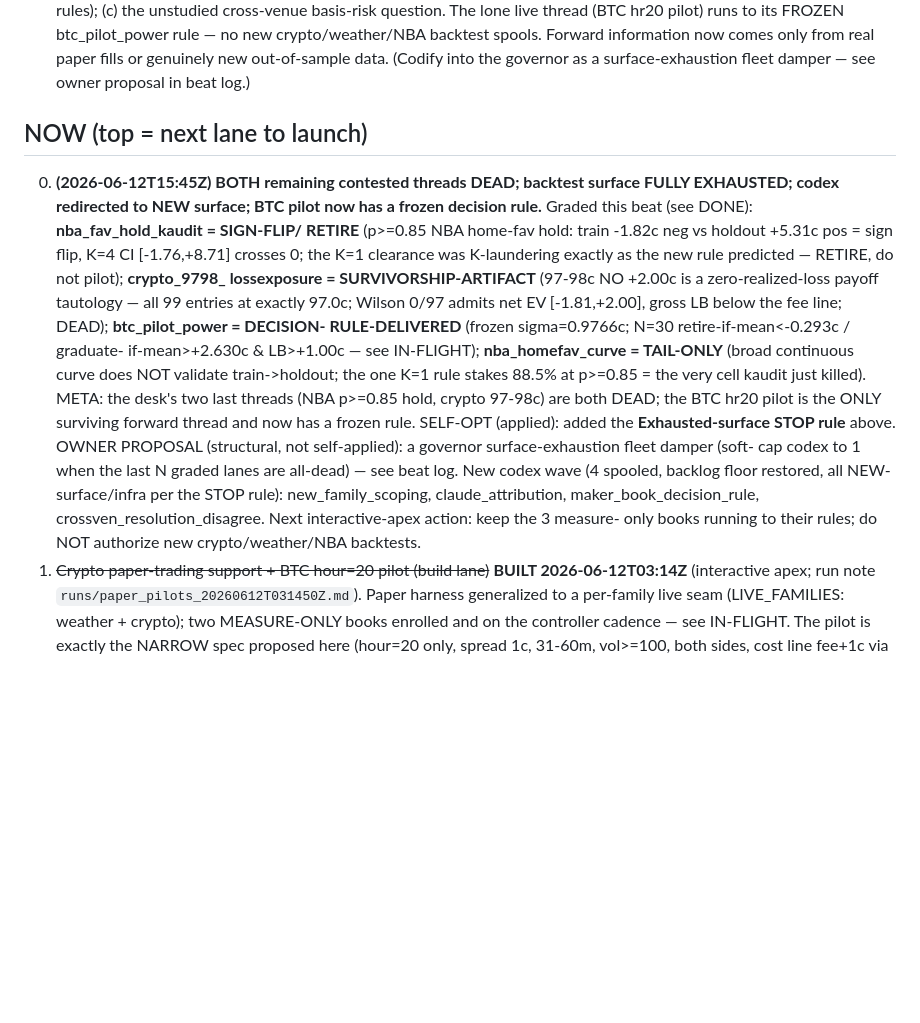
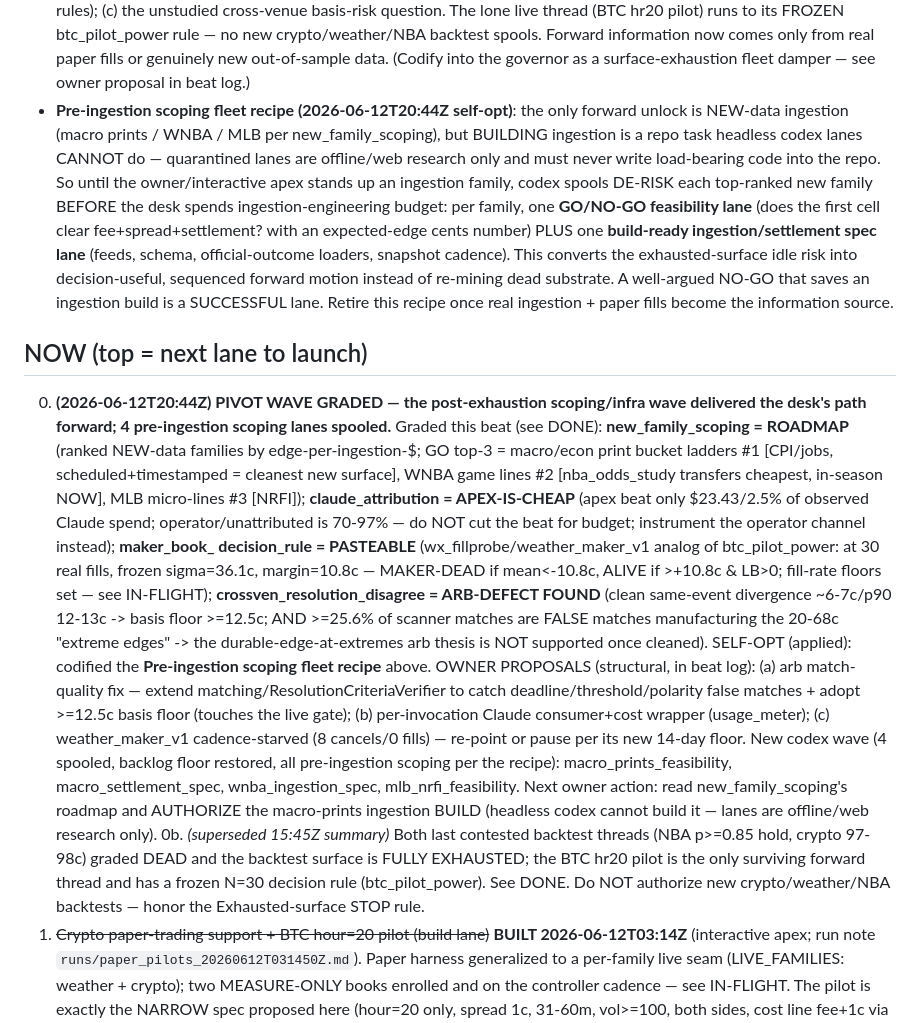
Before and after one commit to aninaga/kalshi, a Markdown page: research/lab/AGENDA.md, the part around one of its changes. GitHub-like rendering; blank space fills up the shorter version.

Commit message:
ops: apex beat 2026-06-12T20:44Z

```diff
--- a/research/lab/AGENDA.md
+++ b/research/lab/AGENDA.md
@@ -60,31 +60,54 @@ Priority = expected information value about making (at least paper) money.
   no new crypto/weather/NBA backtest spools. Forward information now comes only
   from real paper fills or genuinely new out-of-sample data. (Codify into the
   governor as a surface-exhaustion fleet damper — see owner proposal in beat log.)
+- **Pre-ingestion scoping fleet recipe (2026-06-12T20:44Z self-opt)**: the only
+  forward unlock is NEW-data ingestion (macro prints / WNBA / MLB per
+  new_family_scoping), but BUILDING ingestion is a repo task headless codex lanes
+  CANNOT do — quarantined lanes are offline/web research only and must never write
+  load-bearing code into the repo. So until the owner/interactive apex stands up an
+  ingestion family, codex spools DE-RISK each top-ranked new family BEFORE the desk
+  spends ingestion-engineering budget: per family, one **GO/NO-GO feasibility lane**
+  (does the first cell clear fee+spread+settlement? with an expected-edge cents
+  number) PLUS one **build-ready ingestion/settlement spec lane** (feeds, schema,
+  official-outcome loaders, snapshot cadence). This converts the exhausted-surface
+  idle risk into decision-useful, sequenced forward motion instead of re-mining
+  dead substrate. A well-argued NO-GO that saves an ingestion build is a SUCCESSFUL
+  lane. Retire this recipe once real ingestion + paper fills become the information
+  source.
 
 ## NOW (top = next lane to launch)
-0. **(2026-06-12T15:45Z) BOTH remaining contested threads DEAD; backtest surface
-   FULLY EXHAUSTED; codex redirected to NEW surface; BTC pilot now has a frozen
-   decision rule.** Graded this beat (see DONE): **nba_fav_hold_kaudit = SIGN-FLIP/
-   RETIRE** (p>=0.85 NBA home-fav hold: train -1.82c neg vs holdout +5.31c pos =
-   sign flip, K=4 CI [-1.76,+8.71] crosses 0; the K=1 clearance was K-laundering
-   exactly as the new rule predicted — RETIRE, do not pilot); **crypto_9798_
-   lossexposure = SURVIVORSHIP-ARTIFACT** (97-98c NO +2.00c is a zero-realized-loss
-   payoff tautology — all 99 entries at exactly 97.0c; Wilson 0/97 admits net EV
-   [-1.81,+2.00], gross LB below the fee line; DEAD); **btc_pilot_power = DECISION-
-   RULE-DELIVERED** (frozen sigma=0.9766c; N=30 retire-if-mean<-0.293c / graduate-
-   if-mean>+2.630c & LB>+1.00c — see IN-FLIGHT); **nba_homefav_curve = TAIL-ONLY**
-   (broad continuous curve does NOT validate train->holdout; the one K=1 rule
-   stakes 88.5% at p>=0.85 = the very cell kaudit just killed). META: the desk's
-   two last threads (NBA p>=0.85 hold, crypto 97-98c) are both DEAD; the BTC hr20
-   pilot is the ONLY surviving forward thread and now has a frozen rule. SELF-OPT
-   (applied): added the **Exhausted-surface STOP rule** above. OWNER PROPOSAL
-   (structural, not self-applied): a governor surface-exhaustion fleet damper (soft-
-   cap codex to 1 when the last N graded lanes are all-dead) — see beat log. New
-   codex wave (4 spooled, backlog floor restored, all NEW-surface/infra per the
-   STOP rule): new_family_scoping, claude_attribution, maker_book_decision_rule,
-   crossven_resolution_disagree. Next interactive-apex action: keep the 3 measure-
-   only books running to their rules; do NOT authorize new crypto/weather/NBA
-   backtests.
+0. **(2026-06-12T20:44Z) PIVOT WAVE GRADED — the post-exhaustion scoping/infra
+   wave delivered the desk's path forward; 4 pre-ingestion scoping lanes spooled.**
+   Graded this beat (see DONE): **new_family_scoping = ROADMAP** (ranked NEW-data
+   families by edge-per-ingestion-$; GO top-3 = macro/econ print bucket ladders
+   #1 [CPI/jobs, scheduled+timestamped = cleanest new surface], WNBA game lines
+   #2 [nba_odds_study transfers cheapest, in-season NOW], MLB micro-lines #3
+   [NRFI]); **claude_attribution = APEX-IS-CHEAP** (apex beat only $23.43/2.5%
+   of observed Claude spend; operator/unattributed is 70-97% — do NOT cut the
+   beat for budget; instrument the operator channel instead); **maker_book_
+   decision_rule = PASTEABLE** (wx_fillprobe/weather_maker_v1 analog of
+   btc_pilot_power: at 30 real fills, frozen sigma=36.1c, margin=10.8c —
+   MAKER-DEAD if mean<-10.8c, ALIVE if >+10.8c & LB>0; fill-rate floors set —
+   see IN-FLIGHT); **crossven_resolution_disagree = ARB-DEFECT FOUND** (clean
+   same-event divergence ~6-7c/p90 12-13c -> basis floor >=12.5c; AND >=25.6%
+   of scanner matches are FALSE matches manufacturing the 20-68c "extreme edges"
+   -> the durable-edge-at-extremes arb thesis is NOT supported once cleaned).
+   SELF-OPT (applied): codified the **Pre-ingestion scoping fleet recipe** above.
+   OWNER PROPOSALS (structural, in beat log): (a) arb match-quality fix — extend
+   matching/ResolutionCriteriaVerifier to catch deadline/threshold/polarity false
+   matches + adopt >=12.5c basis floor (touches the live gate); (b) per-invocation
+   Claude consumer+cost wrapper (usage_meter); (c) weather_maker_v1 cadence-starved
+   (8 cancels/0 fills) — re-point or pause per its new 14-day floor. New codex wave
+   (4 spooled, backlog floor restored, all pre-ingestion scoping per the recipe):
+   macro_prints_feasibility, macro_settlement_spec, wnba_ingestion_spec,
+   mlb_nrfi_feasibility. Next owner action: read new_family_scoping's roadmap and
+   AUTHORIZE the macro-prints ingestion BUILD (headless codex cannot build it —
+   lanes are offline/web research only).
+0b. *(superseded 15:45Z summary)* Both last contested backtest threads (NBA
+   p>=0.85 hold, crypto 97-98c) graded DEAD and the backtest surface is FULLY
+   EXHAUSTED; the BTC hr20 pilot is the only surviving forward thread and has a
+   frozen N=30 decision rule (btc_pilot_power). See DONE. Do NOT authorize new
+   crypto/weather/NBA backtests — honor the Exhausted-surface STOP rule.
 1. ~~Crypto paper-trading support + BTC hour=20 pilot (build lane)~~ **BUILT
    2026-06-12T03:14Z** (interactive apex; run note
    `runs/paper_pilots_20260612T031450Z.md`). Paper harness generalized to a
```
Also changed, not shown: other parts of research/lab/AGENDA.md (+49 -1 lines).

————

[Task requirements]
Scan the records for the string "frozen". Copy each line in which it appears.

[Answer to the problem]
-   FULLY EXHAUSTED; codex redirected to NEW surface; BTC pilot now has a frozen
-   RULE-DELIVERED** (frozen sigma=0.9766c; N=30 retire-if-mean<-0.293c / graduate-
-   pilot is the ONLY surviving forward thread and now has a frozen rule. SELF-OPT
+   btc_pilot_power: at 30 real fills, frozen sigma=36.1c, margin=10.8c —
+   frozen N=30 decision rule (btc_pilot_power). See DONE. Do NOT authorize new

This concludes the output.